::: Supplied information
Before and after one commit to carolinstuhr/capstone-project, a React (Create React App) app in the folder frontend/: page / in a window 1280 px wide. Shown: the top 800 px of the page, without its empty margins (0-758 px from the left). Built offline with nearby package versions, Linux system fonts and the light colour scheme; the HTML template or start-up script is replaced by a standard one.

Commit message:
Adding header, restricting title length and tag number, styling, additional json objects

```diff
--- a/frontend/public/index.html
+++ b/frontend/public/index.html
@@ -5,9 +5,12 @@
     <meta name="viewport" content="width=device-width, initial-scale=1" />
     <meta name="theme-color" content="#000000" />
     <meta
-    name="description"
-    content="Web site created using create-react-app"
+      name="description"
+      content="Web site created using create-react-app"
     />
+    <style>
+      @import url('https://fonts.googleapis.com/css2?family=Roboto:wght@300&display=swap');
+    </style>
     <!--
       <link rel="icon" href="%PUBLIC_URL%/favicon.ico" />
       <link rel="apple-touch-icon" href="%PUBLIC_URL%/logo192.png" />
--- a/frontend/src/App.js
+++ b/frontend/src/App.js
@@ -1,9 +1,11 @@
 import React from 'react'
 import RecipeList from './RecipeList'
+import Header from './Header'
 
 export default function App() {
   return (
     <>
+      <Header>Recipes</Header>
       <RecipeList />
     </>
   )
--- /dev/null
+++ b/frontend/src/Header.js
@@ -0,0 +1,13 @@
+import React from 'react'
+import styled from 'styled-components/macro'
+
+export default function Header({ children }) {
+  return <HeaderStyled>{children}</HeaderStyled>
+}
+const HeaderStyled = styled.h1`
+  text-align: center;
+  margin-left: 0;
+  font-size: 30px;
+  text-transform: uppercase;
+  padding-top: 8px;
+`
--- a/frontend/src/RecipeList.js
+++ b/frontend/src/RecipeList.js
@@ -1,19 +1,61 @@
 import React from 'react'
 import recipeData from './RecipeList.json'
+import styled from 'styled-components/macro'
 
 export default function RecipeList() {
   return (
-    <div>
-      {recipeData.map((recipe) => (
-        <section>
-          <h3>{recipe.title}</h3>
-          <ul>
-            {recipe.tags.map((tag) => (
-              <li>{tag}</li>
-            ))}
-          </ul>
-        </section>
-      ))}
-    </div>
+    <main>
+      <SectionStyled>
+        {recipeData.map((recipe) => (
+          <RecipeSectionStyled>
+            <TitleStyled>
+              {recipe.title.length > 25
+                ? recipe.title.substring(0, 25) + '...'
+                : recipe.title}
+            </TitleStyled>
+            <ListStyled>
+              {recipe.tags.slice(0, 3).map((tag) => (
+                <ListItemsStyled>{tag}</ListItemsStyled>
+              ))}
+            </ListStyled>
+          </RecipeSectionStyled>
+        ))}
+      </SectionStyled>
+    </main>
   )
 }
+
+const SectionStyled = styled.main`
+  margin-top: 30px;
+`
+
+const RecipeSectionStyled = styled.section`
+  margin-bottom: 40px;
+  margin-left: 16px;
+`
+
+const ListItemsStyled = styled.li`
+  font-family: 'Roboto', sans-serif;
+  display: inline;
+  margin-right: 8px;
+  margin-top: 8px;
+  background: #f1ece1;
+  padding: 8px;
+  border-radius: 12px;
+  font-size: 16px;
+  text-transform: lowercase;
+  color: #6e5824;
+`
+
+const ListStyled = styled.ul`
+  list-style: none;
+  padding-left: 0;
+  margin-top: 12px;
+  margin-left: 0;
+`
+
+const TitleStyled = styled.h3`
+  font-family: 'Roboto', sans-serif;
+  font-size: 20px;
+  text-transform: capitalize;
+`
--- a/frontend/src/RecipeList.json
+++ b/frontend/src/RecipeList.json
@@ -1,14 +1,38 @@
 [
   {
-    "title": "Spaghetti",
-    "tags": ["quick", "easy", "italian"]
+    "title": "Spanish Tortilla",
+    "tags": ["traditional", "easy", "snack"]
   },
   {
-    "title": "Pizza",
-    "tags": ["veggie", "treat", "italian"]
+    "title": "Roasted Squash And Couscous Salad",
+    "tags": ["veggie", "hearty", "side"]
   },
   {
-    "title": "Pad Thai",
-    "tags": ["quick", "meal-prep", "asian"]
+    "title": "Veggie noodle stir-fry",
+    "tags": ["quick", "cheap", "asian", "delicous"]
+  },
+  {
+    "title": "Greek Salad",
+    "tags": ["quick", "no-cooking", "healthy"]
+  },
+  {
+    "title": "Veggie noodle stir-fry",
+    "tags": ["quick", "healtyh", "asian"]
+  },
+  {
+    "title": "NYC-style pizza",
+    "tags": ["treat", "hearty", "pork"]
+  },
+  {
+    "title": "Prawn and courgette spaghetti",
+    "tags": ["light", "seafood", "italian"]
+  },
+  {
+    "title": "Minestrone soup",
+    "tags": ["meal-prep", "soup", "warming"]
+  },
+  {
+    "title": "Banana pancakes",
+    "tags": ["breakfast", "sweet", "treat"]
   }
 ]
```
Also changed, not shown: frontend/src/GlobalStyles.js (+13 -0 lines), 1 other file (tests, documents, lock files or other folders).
::::::
Required action → Look through the listing above and copy each line where the string "frontend" occurs.

Solution for this exercise →
Before and after one commit to carolinstuhr/capstone-project, a React (Create React App) app in the folder frontend/: page / in a window 1280 px wide. Shown: the top 800 px of the page, without its empty margins (0-758 px from the left). Built offline with nearby package versions, Linux system fonts and the light colour scheme; the HTML template or start-up script is replaced by a standard one.
--- a/frontend/public/index.html
+++ b/frontend/public/index.html
--- a/frontend/src/App.js
+++ b/frontend/src/App.js
+++ b/frontend/src/Header.js
--- a/frontend/src/RecipeList.js
+++ b/frontend/src/RecipeList.js
--- a/frontend/src/RecipeList.json
+++ b/frontend/src/RecipeList.json
Also changed, not shown: frontend/src/GlobalStyles.js (+13 -0 lines), 1 other file (tests, documents, lock files or other folders).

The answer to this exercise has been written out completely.